▸ **TASK TO COMPLETE**
The records below are to be returned word for word, with pictures left out.

▸ **PROVIDED ENTRIES**
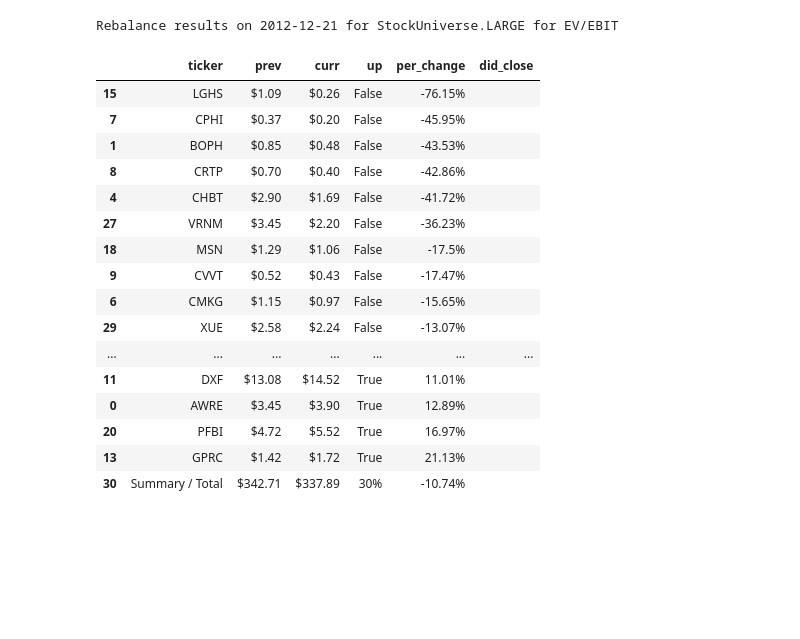
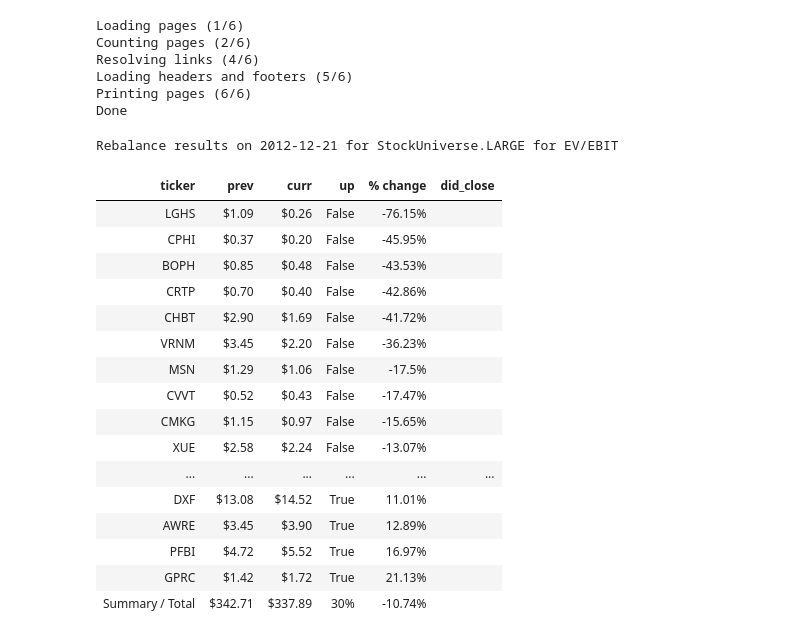
Before and after one commit to Olshansk/tip, a Jupyter notebook: notebooks/BackTest_InvestigateDataSingleExample.ipynb, the cells around one changed output. Cells and saved outputs as stored; diff of their text form; code cells hidden in the pictures; blank space fills up the shorter version.

```diff
--- a/notebooks/BackTest_InvestigateDataSingleExample.ipynb
+++ b/notebooks/BackTest_InvestigateDataSingleExample.ipynb
@@ -36,7 +38,9 @@ INITIAL_PORTFOLIO_VALUE = 10000
 PORTFOLIO_SIZE = 30
 REBALANCE_DAYS = 90
 
-DATA_PROCESSED_BASE_PATH = '/Volumes/SDCard/TipBackTest/processed_data'
+DATA_BASE_PATH = '/Volumes/SDCard/TipBackTest/'
+DATA_PROCESSED_BASE_PATH = os.path.join(DATA_BASE_PATH, 'processed_data')
+DATA_RESULT_BASE_PATH = os.path.join(DATA_BASE_PATH, 'results')
 
 DEVELOPMENT = False
 env = 'dev' if DEVELOPMENT else 'prod'
@@ -166,43 +198,50 @@ Return for for StockUniverse.LARGE for EV/EBIT for rebalance period: 90 for port
 # %%
-df_with_style = df_date.style \
+date_str = datetime.datetime.strftime(date_to_inspect, '%Y-%m-%d')
+
+df_with_style = df_date \
+    .rename(columns={
+        'per_change': '% change'
+    }).style \
     .format({
         'curr': display_two_decimal_places,
         'prev': display_two_decimal_places,
     }) \
     .set_caption(
         f"Rebalance results" \
-        f" on {datetime.datetime.strftime(date_to_inspect, '%Y-%m-%d')}" \
+        f" on {date_str}" \
         f" for {str(STOCKS_UNIVERSE)}" \
-        f" for {str(BASE_METRIC)}") \
-    .set_table_styles([{
-        'selector': 'caption',
-        'props': [
-            ('color', 'black'),
-            ('font-size', '16px'),
-            ('text-align', 'center'),
-        ]
-}])
+        f" for {str(BASE_METRIC)}"
+    ).set_table_styles(table_styles) \
+    .set_table_attributes(table_attributes)
 
-HTML(df_with_style.applymap(color_per_cell, subset=['per_change']).render())
+rebalance_day_filename_html = os.path.join(DATA_RESULT_BASE_PATH, f'{BASE_METRIC.file_friendly()} - {date_str} rebalance.html')
+rebalance_day_html = df_with_style.applymap(color_per_cell, subset=['% change']).hide_index().render()
+save_and_display(rebalance_day_html, rebalance_day_filename_html)
 # %% [output]
-Rebalance results on 2012-12-21 for StockUniverse.LARGE for EV/EBIT
+Loading pages (1/6)
+Counting pages (2/6)
+Resolving links (4/6)
+Loading headers and footers (5/6)
+Printing pages (6/6)
+Done
+Rebalance results on 2012-12-21 for StockUniverse.LARGE for EV/EBIT
-|  | ticker | prev | curr | up | per_change | did_close |
-| 15 | LGHS | $1.09 | $0.26 | False | -76.15% |  |
-| 7 | CPHI | $0.37 | $0.20 | False | -45.95% |  |
-| 1 | BOPH | $0.85 | $0.48 | False | -43.53% |  |
-| 8 | CRTP | $0.70 | $0.40 | False | -42.86% |  |
-| 4 | CHBT | $2.90 | $1.69 | False | -41.72% |  |
-| 27 | VRNM | $3.45 | $2.20 | False | -36.23% |  |
-| 18 | MSN | $1.29 | $1.06 | False | -17.5% |  |
-| 9 | CVVT | $0.52 | $0.43 | False | -17.47% |  |
-| 6 | CMKG | $1.15 | $0.97 | False | -15.65% |  |
-| 29 | XUE | $2.58 | $2.24 | False | -13.07% |  |
-| ... | ... | ... | ... | ... | ... | ... |
-| 11 | DXF | $13.08 | $14.52 | True | 11.01% |  |
-| 0 | AWRE | $3.45 | $3.90 | True | 12.89% |  |
-| 20 | PFBI | $4.72 | $5.52 | True | 16.97% |  |
-| 13 | GPRC | $1.42 | $1.72 | True | 21.13% |  |
-| 30 | Summary / Total | $342.71 | $337.89 | 30% | -10.74% |  |
+| ticker | prev | curr | up | % change | did_close |
+| LGHS | $1.09 | $0.26 | False | -76.15% |  |
+| CPHI | $0.37 | $0.20 | False | -45.95% |  |
+| BOPH | $0.85 | $0.48 | False | -43.53% |  |
+| CRTP | $0.70 | $0.40 | False | -42.86% |  |
+| CHBT | $2.90 | $1.69 | False | -41.72% |  |
+| VRNM | $3.45 | $2.20 | False | -36.23% |  |
+| MSN | $1.29 | $1.06 | False | -17.5% |  |
+| CVVT | $0.52 | $0.43 | False | -17.47% |  |
+| CMKG | $1.15 | $0.97 | False | -15.65% |  |
+| XUE | $2.58 | $2.24 | False | -13.07% |  |
+| ... | ... | ... | ... | ... | ... |
+| DXF | $13.08 | $14.52 | True | 11.01% |  |
+| AWRE | $3.45 | $3.90 | True | 12.89% |  |
+| PFBI | $4.72 | $5.52 | True | 16.97% |  |
+| GPRC | $1.42 | $1.72 | True | 21.13% |  |
+| Summary / Total | $342.71 | $337.89 | 30% | -10.74% |  |
 # %%
 def cagr(start: float, end: float, n: int) -> float:
     cagr = pow(end / start, 1 / n) - 1
```
Also changed, not shown: parts of 7 cells of this notebook, 2 other files.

▸ **ANSWER SPACE**
Before and after one commit to Olshansk/tip, a Jupyter notebook: notebooks/BackTest_InvestigateDataSingleExample.ipynb, the cells around one changed output. Cells and saved outputs as stored; diff of their text form; code cells hidden in the pictures; blank space fills up the shorter version.

```diff
--- a/notebooks/BackTest_InvestigateDataSingleExample.ipynb
+++ b/notebooks/BackTest_InvestigateDataSingleExample.ipynb
@@ -36,7 +38,9 @@ INITIAL_PORTFOLIO_VALUE = 10000
 PORTFOLIO_SIZE = 30
 REBALANCE_DAYS = 90
 
-DATA_PROCESSED_BASE_PATH = '/Volumes/SDCard/TipBackTest/processed_data'
+DATA_BASE_PATH = '/Volumes/SDCard/TipBackTest/'
+DATA_PROCESSED_BASE_PATH = os.path.join(DATA_BASE_PATH, 'processed_data')
+DATA_RESULT_BASE_PATH = os.path.join(DATA_BASE_PATH, 'results')
 
 DEVELOPMENT = False
 env = 'dev' if DEVELOPMENT else 'prod'
@@ -166,43 +198,50 @@ Return for for StockUniverse.LARGE for EV/EBIT for rebalance period: 90 for port
 # %%
-df_with_style = df_date.style \
+date_str = datetime.datetime.strftime(date_to_inspect, '%Y-%m-%d')
+
+df_with_style = df_date \
+    .rename(columns={
+        'per_change': '% change'
+    }).style \
     .format({
         'curr': display_two_decimal_places,
         'prev': display_two_decimal_places,
     }) \
     .set_caption(
         f"Rebalance results" \
-        f" on {datetime.datetime.strftime(date_to_inspect, '%Y-%m-%d')}" \
+        f" on {date_str}" \
         f" for {str(STOCKS_UNIVERSE)}" \
-        f" for {str(BASE_METRIC)}") \
-    .set_table_styles([{
-        'selector': 'caption',
-        'props': [
-            ('color', 'black'),
-            ('font-size', '16px'),
-            ('text-align', 'center'),
-        ]
-}])
+        f" for {str(BASE_METRIC)}"
+    ).set_table_styles(table_styles) \
+    .set_table_attributes(table_attributes)
 
-HTML(df_with_style.applymap(color_per_cell, subset=['per_change']).render())
+rebalance_day_filename_html = os.path.join(DATA_RESULT_BASE_PATH, f'{BASE_METRIC.file_friendly()} - {date_str} rebalance.html')
+rebalance_day_html = df_with_style.applymap(color_per_cell, subset=['% change']).hide_index().render()
+save_and_display(rebalance_day_html, rebalance_day_filename_html)
 # %% [output]
-Rebalance results on 2012-12-21 for StockUniverse.LARGE for EV/EBIT
+Loading pages (1/6)
+Counting pages (2/6)
+Resolving links (4/6)
+Loading headers and footers (5/6)
+Printing pages (6/6)
+Done
+Rebalance results on 2012-12-21 for StockUniverse.LARGE for EV/EBIT
-|  | ticker | prev | curr | up | per_change | did_close |
-| 15 | LGHS | $1.09 | $0.26 | False | -76.15% |  |
-| 7 | CPHI | $0.37 | $0.20 | False | -45.95% |  |
-| 1 | BOPH | $0.85 | $0.48 | False | -43.53% |  |
-| 8 | CRTP | $0.70 | $0.40 | False | -42.86% |  |
-| 4 | CHBT | $2.90 | $1.69 | False | -41.72% |  |
-| 27 | VRNM | $3.45 | $2.20 | False | -36.23% |  |
-| 18 | MSN | $1.29 | $1.06 | False | -17.5% |  |
-| 9 | CVVT | $0.52 | $0.43 | False | -17.47% |  |
-| 6 | CMKG | $1.15 | $0.97 | False | -15.65% |  |
-| 29 | XUE | $2.58 | $2.24 | False | -13.07% |  |
-| ... | ... | ... | ... | ... | ... | ... |
-| 11 | DXF | $13.08 | $14.52 | True | 11.01% |  |
-| 0 | AWRE | $3.45 | $3.90 | True | 12.89% |  |
-| 20 | PFBI | $4.72 | $5.52 | True | 16.97% |  |
-| 13 | GPRC | $1.42 | $1.72 | True | 21.13% |  |
-| 30 | Summary / Total | $342.71 | $337.89 | 30% | -10.74% |  |
+| ticker | prev | curr | up | % change | did_close |
+| LGHS | $1.09 | $0.26 | False | -76.15% |  |
+| CPHI | $0.37 | $0.20 | False | -45.95% |  |
+| BOPH | $0.85 | $0.48 | False | -43.53% |  |
+| CRTP | $0.70 | $0.40 | False | -42.86% |  |
+| CHBT | $2.90 | $1.69 | False | -41.72% |  |
+| VRNM | $3.45 | $2.20 | False | -36.23% |  |
+| MSN | $1.29 | $1.06 | False | -17.5% |  |
+| CVVT | $0.52 | $0.43 | False | -17.47% |  |
+| CMKG | $1.15 | $0.97 | False | -15.65% |  |
+| XUE | $2.58 | $2.24 | False | -13.07% |  |
+| ... | ... | ... | ... | ... | ... |
+| DXF | $13.08 | $14.52 | True | 11.01% |  |
+| AWRE | $3.45 | $3.90 | True | 12.89% |  |
+| PFBI | $4.72 | $5.52 | True | 16.97% |  |
+| GPRC | $1.42 | $1.72 | True | 21.13% |  |
+| Summary / Total | $342.71 | $337.89 | 30% | -10.74% |  |
 # %%
 def cagr(start: float, end: float, n: int) -> float:
     cagr = pow(end / start, 1 / n) - 1
```
Also changed, not shown: parts of 7 cells of this notebook, 2 other files.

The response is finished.